Each line below that holds the word "html" counts toward the answer; reply with the total number only.

> Extracted records
•••

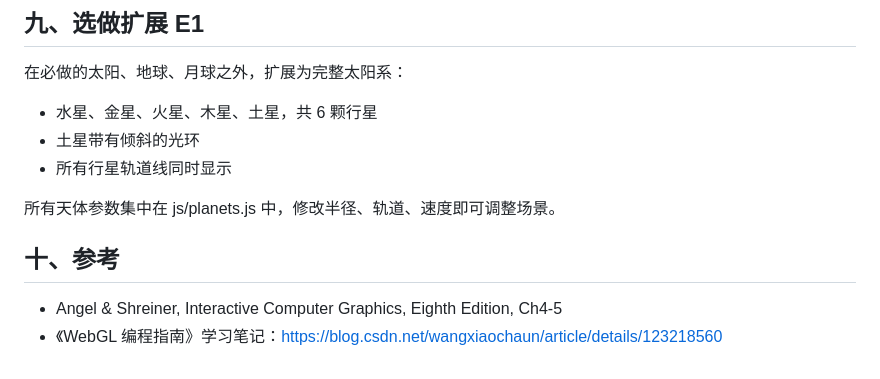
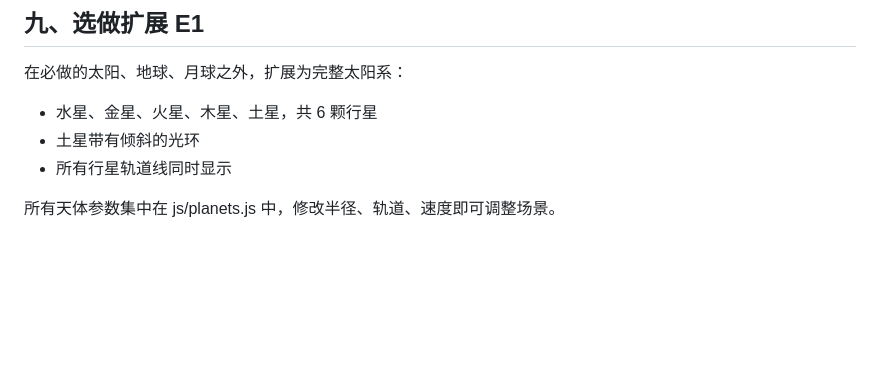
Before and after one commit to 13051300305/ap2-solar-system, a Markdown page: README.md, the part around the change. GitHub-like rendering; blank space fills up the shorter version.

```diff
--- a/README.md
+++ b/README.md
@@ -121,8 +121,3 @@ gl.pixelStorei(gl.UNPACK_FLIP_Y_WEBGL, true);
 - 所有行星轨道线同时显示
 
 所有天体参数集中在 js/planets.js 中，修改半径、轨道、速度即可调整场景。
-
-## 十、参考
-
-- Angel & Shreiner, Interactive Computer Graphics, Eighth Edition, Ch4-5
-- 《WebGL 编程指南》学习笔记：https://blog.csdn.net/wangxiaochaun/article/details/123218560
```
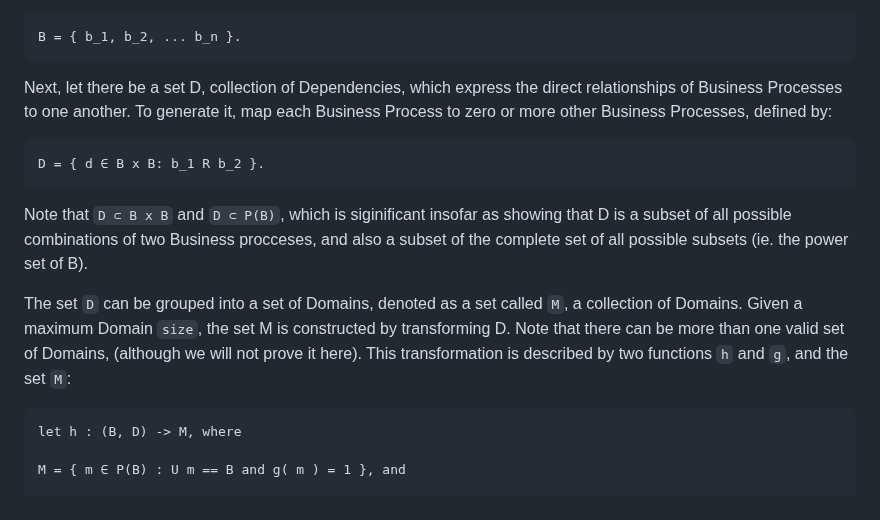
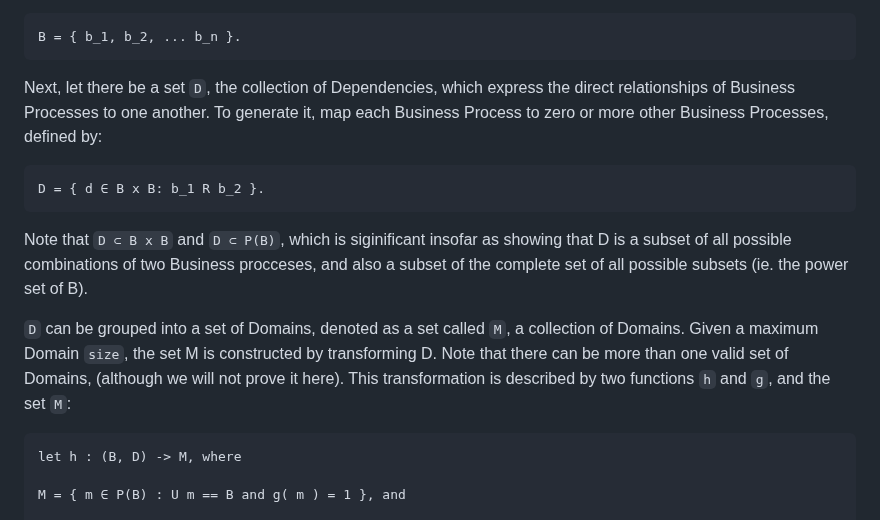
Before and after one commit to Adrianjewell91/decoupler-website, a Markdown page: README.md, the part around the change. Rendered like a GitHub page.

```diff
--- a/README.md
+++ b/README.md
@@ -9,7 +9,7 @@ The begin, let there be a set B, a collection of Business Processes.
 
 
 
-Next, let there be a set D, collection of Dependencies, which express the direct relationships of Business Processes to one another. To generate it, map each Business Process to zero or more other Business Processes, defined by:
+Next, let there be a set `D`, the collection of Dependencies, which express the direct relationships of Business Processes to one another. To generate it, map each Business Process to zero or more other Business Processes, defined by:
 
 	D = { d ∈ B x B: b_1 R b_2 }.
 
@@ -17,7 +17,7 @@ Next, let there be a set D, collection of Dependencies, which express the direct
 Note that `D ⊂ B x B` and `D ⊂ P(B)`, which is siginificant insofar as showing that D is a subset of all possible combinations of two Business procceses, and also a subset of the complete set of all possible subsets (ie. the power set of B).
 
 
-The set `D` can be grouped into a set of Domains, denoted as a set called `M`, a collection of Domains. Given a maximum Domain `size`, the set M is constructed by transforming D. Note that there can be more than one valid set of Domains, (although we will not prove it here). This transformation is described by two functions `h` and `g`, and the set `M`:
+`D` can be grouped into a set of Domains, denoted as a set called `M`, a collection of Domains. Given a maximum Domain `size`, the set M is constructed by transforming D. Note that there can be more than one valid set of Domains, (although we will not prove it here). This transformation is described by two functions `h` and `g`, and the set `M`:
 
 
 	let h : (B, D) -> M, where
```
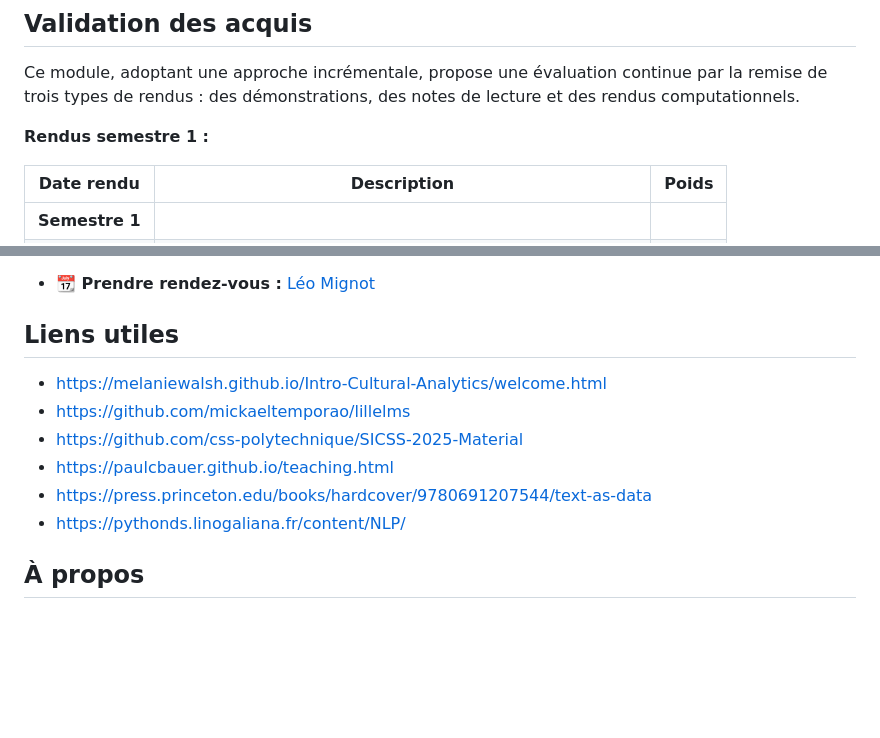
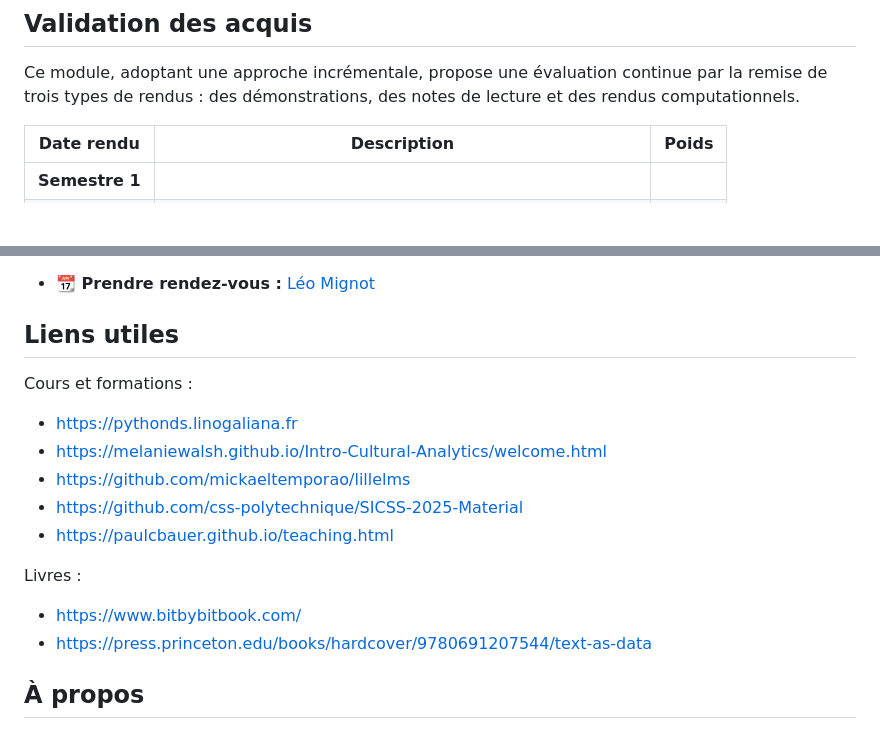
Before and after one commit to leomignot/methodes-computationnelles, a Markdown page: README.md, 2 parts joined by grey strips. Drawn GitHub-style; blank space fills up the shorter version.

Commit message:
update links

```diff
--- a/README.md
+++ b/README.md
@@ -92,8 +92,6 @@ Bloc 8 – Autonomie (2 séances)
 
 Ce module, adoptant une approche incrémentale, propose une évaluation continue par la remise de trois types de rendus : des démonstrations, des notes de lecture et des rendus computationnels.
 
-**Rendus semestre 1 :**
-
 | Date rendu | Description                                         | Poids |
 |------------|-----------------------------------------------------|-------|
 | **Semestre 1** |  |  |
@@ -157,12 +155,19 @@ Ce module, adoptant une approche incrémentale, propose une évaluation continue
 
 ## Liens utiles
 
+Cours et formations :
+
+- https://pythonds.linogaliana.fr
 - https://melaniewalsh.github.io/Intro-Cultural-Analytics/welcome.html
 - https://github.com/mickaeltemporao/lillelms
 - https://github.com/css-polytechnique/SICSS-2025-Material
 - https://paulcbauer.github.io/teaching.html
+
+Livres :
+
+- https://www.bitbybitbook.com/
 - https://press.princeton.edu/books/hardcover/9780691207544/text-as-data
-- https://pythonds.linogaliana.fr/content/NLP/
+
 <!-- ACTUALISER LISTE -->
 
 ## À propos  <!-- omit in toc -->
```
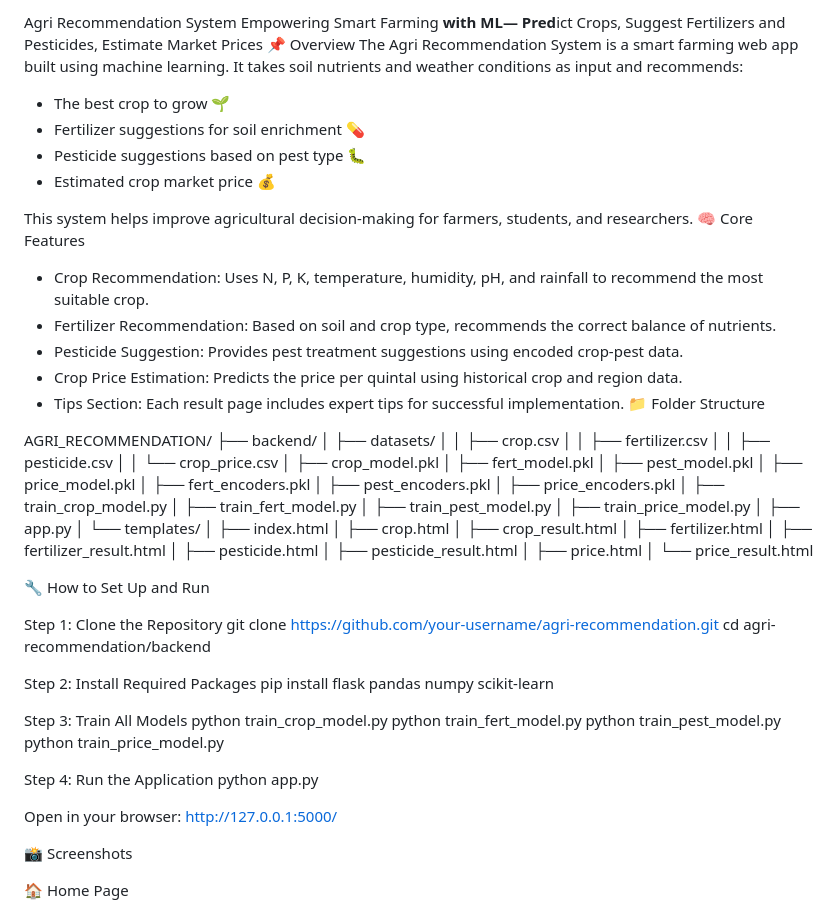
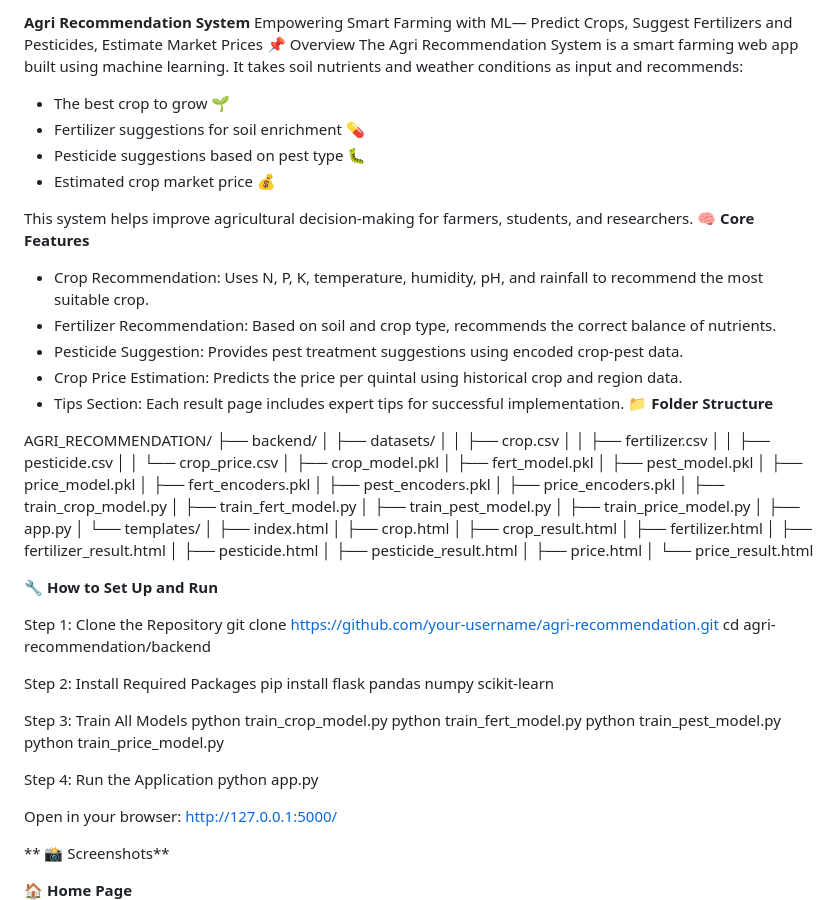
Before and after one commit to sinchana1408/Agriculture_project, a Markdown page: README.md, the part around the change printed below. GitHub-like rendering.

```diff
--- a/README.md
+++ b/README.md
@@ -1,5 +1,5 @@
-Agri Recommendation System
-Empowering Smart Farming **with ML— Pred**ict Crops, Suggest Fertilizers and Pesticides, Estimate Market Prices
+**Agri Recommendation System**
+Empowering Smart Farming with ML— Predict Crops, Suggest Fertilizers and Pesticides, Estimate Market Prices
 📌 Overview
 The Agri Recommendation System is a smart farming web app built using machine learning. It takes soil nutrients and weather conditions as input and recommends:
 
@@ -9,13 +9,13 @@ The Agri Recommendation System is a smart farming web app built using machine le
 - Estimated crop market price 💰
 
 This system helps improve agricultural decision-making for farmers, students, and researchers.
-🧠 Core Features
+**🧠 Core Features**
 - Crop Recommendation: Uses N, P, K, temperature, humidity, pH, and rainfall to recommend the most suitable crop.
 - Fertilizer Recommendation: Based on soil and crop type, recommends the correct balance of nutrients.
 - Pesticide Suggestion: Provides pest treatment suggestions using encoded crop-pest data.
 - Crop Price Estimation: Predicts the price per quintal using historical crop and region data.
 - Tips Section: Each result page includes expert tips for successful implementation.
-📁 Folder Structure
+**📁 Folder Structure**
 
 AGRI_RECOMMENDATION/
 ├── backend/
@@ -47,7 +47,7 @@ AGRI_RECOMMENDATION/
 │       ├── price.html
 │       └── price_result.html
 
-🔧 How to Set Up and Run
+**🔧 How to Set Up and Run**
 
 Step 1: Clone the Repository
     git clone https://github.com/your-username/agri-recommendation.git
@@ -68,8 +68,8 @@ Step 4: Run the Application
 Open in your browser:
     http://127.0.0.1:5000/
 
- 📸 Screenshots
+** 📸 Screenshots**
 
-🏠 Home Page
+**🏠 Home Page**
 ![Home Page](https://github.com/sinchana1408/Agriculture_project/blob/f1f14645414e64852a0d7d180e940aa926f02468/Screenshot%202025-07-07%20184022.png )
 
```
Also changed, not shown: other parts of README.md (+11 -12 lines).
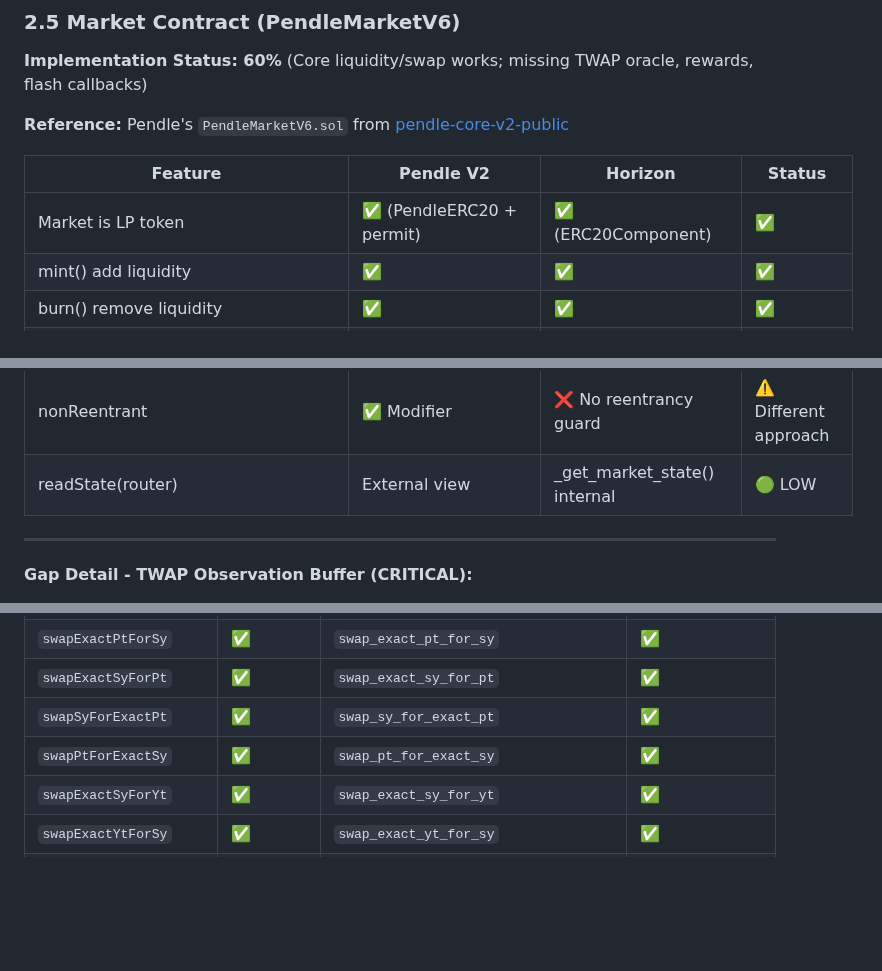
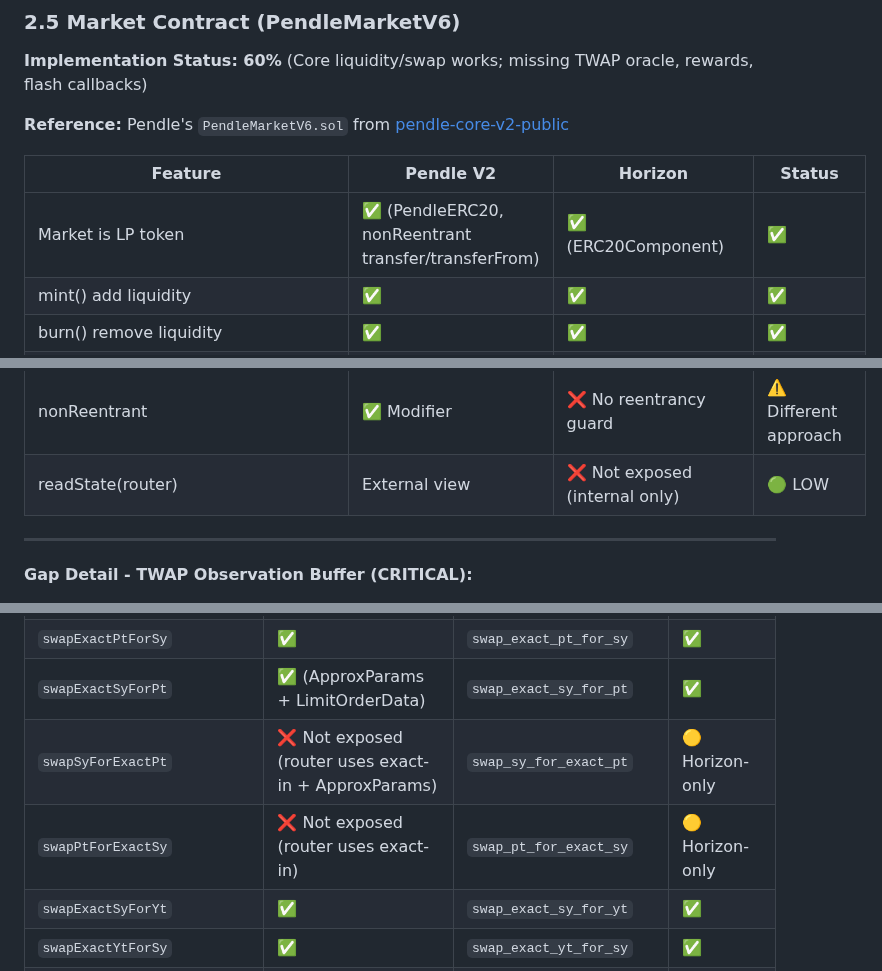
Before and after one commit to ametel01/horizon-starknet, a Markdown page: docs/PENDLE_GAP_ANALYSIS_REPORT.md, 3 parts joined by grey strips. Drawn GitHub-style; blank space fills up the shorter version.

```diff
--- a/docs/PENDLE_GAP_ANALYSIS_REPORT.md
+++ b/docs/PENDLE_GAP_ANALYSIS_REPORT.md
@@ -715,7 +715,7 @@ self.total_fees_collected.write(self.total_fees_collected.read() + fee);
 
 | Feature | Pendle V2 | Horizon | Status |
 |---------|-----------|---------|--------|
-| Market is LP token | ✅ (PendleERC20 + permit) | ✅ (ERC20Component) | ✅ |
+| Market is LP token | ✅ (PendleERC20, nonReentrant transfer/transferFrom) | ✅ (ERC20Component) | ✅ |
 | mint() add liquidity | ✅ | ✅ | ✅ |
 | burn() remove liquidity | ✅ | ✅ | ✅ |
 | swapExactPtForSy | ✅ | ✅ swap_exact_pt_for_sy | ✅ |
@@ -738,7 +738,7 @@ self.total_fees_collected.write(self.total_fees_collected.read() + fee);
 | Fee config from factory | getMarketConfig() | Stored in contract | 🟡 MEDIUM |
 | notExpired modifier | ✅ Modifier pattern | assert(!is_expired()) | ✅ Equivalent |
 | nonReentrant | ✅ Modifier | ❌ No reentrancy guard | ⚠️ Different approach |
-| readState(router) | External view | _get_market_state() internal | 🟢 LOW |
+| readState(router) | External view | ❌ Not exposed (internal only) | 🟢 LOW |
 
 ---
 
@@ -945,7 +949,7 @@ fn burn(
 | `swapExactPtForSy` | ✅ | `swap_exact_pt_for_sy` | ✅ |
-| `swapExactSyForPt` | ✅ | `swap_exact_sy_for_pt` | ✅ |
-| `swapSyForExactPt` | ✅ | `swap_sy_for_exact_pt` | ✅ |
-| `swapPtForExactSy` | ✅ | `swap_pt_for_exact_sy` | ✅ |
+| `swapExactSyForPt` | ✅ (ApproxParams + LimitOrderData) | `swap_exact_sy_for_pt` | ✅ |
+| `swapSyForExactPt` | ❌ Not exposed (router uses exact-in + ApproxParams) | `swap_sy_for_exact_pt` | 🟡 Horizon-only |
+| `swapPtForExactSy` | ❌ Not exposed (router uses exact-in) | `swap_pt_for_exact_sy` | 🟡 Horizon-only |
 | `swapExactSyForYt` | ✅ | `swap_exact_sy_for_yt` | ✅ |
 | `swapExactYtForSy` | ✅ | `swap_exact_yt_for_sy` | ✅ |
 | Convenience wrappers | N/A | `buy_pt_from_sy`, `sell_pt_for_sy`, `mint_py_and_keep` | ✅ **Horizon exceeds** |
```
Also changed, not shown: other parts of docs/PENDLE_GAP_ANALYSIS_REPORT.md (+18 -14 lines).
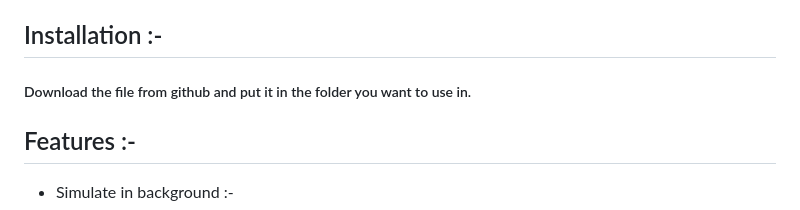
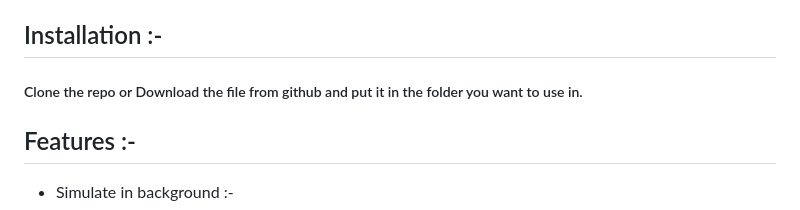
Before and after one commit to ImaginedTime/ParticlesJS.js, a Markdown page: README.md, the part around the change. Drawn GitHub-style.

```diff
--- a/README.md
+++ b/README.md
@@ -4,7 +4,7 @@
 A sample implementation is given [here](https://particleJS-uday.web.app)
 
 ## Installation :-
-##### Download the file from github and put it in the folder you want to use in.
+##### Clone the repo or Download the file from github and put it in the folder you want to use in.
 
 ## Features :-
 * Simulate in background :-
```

•••

> Expected output
4